ARTHUR AND GEORGE, by Julian Barnes, Knopf, 388 pages, $24.95.
Beyond the clever title, Julian Barnes' historical novel "Arthur and George," about Sir Arthur Conan Doyle and George Edaljiv, is compelling reading.
Conan Doyle was, of course, the creator of Sherlock Holmes, and Edalji was a half-Indian lawyer (or solicitor) who was wrongfully convicted in 1903 of mutilating farm animals. And the basics of this story come from real life — the way in which Conan Doyle played detective (in a very Holmesian way) to clear Edalji's name and find the real criminal.
Barnes has done massive, splendid research into the lives of both men, using the factual material whenever it can be found to frame the story, and then making up the rest.
Because Conan Doyle is known to have taken on a select number of difficult crime cases to solve after the manner of his fictional character, it's terribly interesting to see how he went about it. With an abundance of material available about Conan Doyle and much less about Edalji, Barnes had to fill in the blanks. And he has done so with exceptional literary skill.
Barnes' chosen format is to tell Arthur and George's stories in parallel form, writing first about Arthur and then about George.
The reader gets into the genteel story of Arthur as he studies medicine, then shifts gears to become a famous author, coping with the serious illness of his wife, Touie, while falling in love with a charming young woman named Jean.
The story then shifts to George, as we learn about his growing years in a vicarage, where his father is the vicar. During these years, the family must contend with cruel pranks and serious personal accusations, mostly through frightening, anonymous letters sent to the Edalji and local people in the village.
Since there are eccentricities surrounding George's family — such as George being forced to sleep with his father in a locked bedroom (George's mother sleeps in another room), even when he becomes a single adult — there is ample material for the letter-writers.
George suffers severe persecution that is quite obviously racially inspired from his earliest years. While still living at home, he becomes a solicitor. When a series of local farm animals are mutilated in nighttime attacks, letter writers blame it on George, even though the evidence is virtually non-existent.
Huge mistakes made by the police increase the severity of the problem, and George, who trusts that right will prevail, is actually convicted and imprisoned as the alleged perpetrator of these crimes.

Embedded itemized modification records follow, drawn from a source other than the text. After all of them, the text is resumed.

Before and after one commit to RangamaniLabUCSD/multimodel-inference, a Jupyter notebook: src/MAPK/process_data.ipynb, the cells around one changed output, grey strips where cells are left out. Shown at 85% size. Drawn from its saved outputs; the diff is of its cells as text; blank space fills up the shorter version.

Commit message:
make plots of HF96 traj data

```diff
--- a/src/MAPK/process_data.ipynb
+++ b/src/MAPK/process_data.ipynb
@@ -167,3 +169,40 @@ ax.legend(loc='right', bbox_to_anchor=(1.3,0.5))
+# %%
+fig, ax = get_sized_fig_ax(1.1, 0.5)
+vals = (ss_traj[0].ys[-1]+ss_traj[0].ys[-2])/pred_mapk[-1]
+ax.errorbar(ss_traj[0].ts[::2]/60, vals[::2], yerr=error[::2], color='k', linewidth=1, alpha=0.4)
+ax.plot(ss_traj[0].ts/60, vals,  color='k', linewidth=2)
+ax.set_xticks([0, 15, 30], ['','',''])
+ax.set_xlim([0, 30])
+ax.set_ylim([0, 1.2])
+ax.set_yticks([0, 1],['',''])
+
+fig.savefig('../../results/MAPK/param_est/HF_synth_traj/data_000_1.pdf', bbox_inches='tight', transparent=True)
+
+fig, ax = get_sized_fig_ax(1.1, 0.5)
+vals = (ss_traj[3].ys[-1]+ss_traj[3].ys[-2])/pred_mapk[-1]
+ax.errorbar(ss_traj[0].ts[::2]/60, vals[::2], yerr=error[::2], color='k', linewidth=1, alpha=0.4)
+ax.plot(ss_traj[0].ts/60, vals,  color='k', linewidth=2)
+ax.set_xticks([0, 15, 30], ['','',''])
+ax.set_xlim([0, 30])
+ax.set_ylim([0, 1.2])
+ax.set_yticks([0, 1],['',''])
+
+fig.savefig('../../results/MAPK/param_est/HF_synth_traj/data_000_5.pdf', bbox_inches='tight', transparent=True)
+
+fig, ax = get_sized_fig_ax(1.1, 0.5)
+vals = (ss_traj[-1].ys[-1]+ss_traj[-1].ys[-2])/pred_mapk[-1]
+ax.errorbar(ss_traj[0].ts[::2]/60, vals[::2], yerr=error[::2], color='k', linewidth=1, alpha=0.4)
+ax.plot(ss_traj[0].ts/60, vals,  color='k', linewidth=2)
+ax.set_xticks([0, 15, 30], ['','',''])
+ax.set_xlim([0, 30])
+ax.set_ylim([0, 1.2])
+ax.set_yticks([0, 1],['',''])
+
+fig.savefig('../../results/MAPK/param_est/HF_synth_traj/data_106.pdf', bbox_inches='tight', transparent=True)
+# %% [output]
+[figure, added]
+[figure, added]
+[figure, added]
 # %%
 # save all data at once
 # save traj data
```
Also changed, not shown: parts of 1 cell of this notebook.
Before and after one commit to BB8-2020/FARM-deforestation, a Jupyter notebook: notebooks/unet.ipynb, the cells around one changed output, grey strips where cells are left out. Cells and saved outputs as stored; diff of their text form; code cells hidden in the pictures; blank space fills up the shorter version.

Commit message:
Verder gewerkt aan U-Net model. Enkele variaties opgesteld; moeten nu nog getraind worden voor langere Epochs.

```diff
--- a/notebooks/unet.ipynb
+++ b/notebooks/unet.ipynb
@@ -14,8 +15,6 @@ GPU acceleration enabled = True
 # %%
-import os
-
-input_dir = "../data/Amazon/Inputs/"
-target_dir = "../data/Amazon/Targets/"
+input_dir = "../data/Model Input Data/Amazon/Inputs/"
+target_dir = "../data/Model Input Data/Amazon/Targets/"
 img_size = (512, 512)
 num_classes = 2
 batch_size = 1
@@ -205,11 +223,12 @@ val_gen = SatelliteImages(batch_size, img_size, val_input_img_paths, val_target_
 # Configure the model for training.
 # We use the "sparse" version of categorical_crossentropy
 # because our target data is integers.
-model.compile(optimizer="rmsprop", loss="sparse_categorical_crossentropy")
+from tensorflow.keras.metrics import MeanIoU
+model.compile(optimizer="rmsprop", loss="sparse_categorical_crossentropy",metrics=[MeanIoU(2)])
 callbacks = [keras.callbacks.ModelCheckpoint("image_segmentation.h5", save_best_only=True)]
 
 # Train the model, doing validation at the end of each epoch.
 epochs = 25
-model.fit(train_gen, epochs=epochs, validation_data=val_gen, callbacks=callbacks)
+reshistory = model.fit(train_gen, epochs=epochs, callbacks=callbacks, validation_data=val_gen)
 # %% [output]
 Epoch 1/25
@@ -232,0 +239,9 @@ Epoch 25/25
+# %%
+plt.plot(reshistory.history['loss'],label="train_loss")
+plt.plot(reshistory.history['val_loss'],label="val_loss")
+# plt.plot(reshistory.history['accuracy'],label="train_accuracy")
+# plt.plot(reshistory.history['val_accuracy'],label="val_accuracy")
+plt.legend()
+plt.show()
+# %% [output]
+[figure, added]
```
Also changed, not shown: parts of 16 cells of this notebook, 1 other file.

It is only after George is out of prison but unable to practice law because of his ex-con status that Arthur learns of his case, arranges to meet him and then uses all his finesse, sophistication and thoroughness to clear George's name.
One of the best sections of the book is an eloquent speech made by Arthur when he decides to take George's case: "I am going to make a great deal of noise. The English — the official English — do not like noise. They think it vulgar; it embarrasses them. But if calm reason has not worked, I shall give them noisy reason. I shall not use the back stairs but the front steps. I shall bang a big drum."
As oratorically impressive as it is, that speech was never delivered by Arthur; it was made up in its entirety by Barnes.
The central conceit of this story is dealing with injustice, and it is told with wit and care by a superb writer. Barnes plays the role of a scholar to the hilt but balances it with the role of a gifted novelist. He has developed his characters beyond the historical evidence at times, but always with ingenuity and an unmistakable touch of class.